*WHAT IS NEEDED*
Output the complete listing. Match it exactly.

*RECORDS PROVIDED*
+ + +

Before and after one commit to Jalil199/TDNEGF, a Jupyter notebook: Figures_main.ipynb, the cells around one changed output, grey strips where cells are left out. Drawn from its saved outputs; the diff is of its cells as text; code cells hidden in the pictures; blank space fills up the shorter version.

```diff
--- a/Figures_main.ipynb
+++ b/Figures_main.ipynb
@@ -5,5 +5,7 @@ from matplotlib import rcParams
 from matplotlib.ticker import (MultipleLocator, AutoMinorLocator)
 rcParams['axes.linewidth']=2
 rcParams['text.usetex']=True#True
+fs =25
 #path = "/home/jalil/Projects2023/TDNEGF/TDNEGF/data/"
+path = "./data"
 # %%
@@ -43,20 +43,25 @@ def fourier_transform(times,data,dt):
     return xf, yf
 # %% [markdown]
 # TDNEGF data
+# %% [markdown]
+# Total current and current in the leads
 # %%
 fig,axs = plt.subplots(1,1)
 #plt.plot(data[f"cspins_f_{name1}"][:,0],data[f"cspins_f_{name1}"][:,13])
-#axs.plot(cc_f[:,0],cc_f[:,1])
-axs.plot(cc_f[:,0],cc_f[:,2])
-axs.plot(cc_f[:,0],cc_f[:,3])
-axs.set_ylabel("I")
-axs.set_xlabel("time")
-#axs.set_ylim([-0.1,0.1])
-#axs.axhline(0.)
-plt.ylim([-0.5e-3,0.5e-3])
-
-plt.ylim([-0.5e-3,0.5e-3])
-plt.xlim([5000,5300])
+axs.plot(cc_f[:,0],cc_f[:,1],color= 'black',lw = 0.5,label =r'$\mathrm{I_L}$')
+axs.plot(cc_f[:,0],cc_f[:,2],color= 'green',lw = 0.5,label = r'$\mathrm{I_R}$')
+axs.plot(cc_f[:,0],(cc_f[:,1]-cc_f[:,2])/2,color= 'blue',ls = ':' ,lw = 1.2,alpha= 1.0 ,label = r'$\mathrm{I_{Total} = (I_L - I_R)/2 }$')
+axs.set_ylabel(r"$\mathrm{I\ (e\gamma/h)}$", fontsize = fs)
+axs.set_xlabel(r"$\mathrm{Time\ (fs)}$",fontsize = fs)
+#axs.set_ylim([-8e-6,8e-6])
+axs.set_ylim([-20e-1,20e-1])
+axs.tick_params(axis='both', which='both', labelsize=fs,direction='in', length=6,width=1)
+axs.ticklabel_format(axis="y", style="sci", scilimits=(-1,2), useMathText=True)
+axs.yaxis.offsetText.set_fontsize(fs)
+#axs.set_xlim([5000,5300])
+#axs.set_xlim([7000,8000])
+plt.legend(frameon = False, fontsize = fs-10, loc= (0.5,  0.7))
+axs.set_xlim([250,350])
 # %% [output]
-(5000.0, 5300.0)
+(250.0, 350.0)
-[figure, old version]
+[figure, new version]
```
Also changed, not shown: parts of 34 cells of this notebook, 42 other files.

+ + +

*SOLUTION*
Before and after one commit to Jalil199/TDNEGF, a Jupyter notebook: Figures_main.ipynb, the cells around one changed output, grey strips where cells are left out. Drawn from its saved outputs; the diff is of its cells as text; code cells hidden in the pictures; blank space fills up the shorter version.

```diff
--- a/Figures_main.ipynb
+++ b/Figures_main.ipynb
@@ -5,5 +5,7 @@ from matplotlib import rcParams
 from matplotlib.ticker import (MultipleLocator, AutoMinorLocator)
 rcParams['axes.linewidth']=2
 rcParams['text.usetex']=True#True
+fs =25
 #path = "/home/jalil/Projects2023/TDNEGF/TDNEGF/data/"
+path = "./data"
 # %%
@@ -43,20 +43,25 @@ def fourier_transform(times,data,dt):
     return xf, yf
 # %% [markdown]
 # TDNEGF data
+# %% [markdown]
+# Total current and current in the leads
 # %%
 fig,axs = plt.subplots(1,1)
 #plt.plot(data[f"cspins_f_{name1}"][:,0],data[f"cspins_f_{name1}"][:,13])
-#axs.plot(cc_f[:,0],cc_f[:,1])
-axs.plot(cc_f[:,0],cc_f[:,2])
-axs.plot(cc_f[:,0],cc_f[:,3])
-axs.set_ylabel("I")
-axs.set_xlabel("time")
-#axs.set_ylim([-0.1,0.1])
-#axs.axhline(0.)
-plt.ylim([-0.5e-3,0.5e-3])
-
-plt.ylim([-0.5e-3,0.5e-3])
-plt.xlim([5000,5300])
+axs.plot(cc_f[:,0],cc_f[:,1],color= 'black',lw = 0.5,label =r'$\mathrm{I_L}$')
+axs.plot(cc_f[:,0],cc_f[:,2],color= 'green',lw = 0.5,label = r'$\mathrm{I_R}$')
+axs.plot(cc_f[:,0],(cc_f[:,1]-cc_f[:,2])/2,color= 'blue',ls = ':' ,lw = 1.2,alpha= 1.0 ,label = r'$\mathrm{I_{Total} = (I_L - I_R)/2 }$')
+axs.set_ylabel(r"$\mathrm{I\ (e\gamma/h)}$", fontsize = fs)
+axs.set_xlabel(r"$\mathrm{Time\ (fs)}$",fontsize = fs)
+#axs.set_ylim([-8e-6,8e-6])
+axs.set_ylim([-20e-1,20e-1])
+axs.tick_params(axis='both', which='both', labelsize=fs,direction='in', length=6,width=1)
+axs.ticklabel_format(axis="y", style="sci", scilimits=(-1,2), useMathText=True)
+axs.yaxis.offsetText.set_fontsize(fs)
+#axs.set_xlim([5000,5300])
+#axs.set_xlim([7000,8000])
+plt.legend(frameon = False, fontsize = fs-10, loc= (0.5,  0.7))
+axs.set_xlim([250,350])
 # %% [output]
-(5000.0, 5300.0)
+(250.0, 350.0)
-[figure, old version]
+[figure, new version]
```
Also changed, not shown: parts of 34 cells of this notebook, 42 other files.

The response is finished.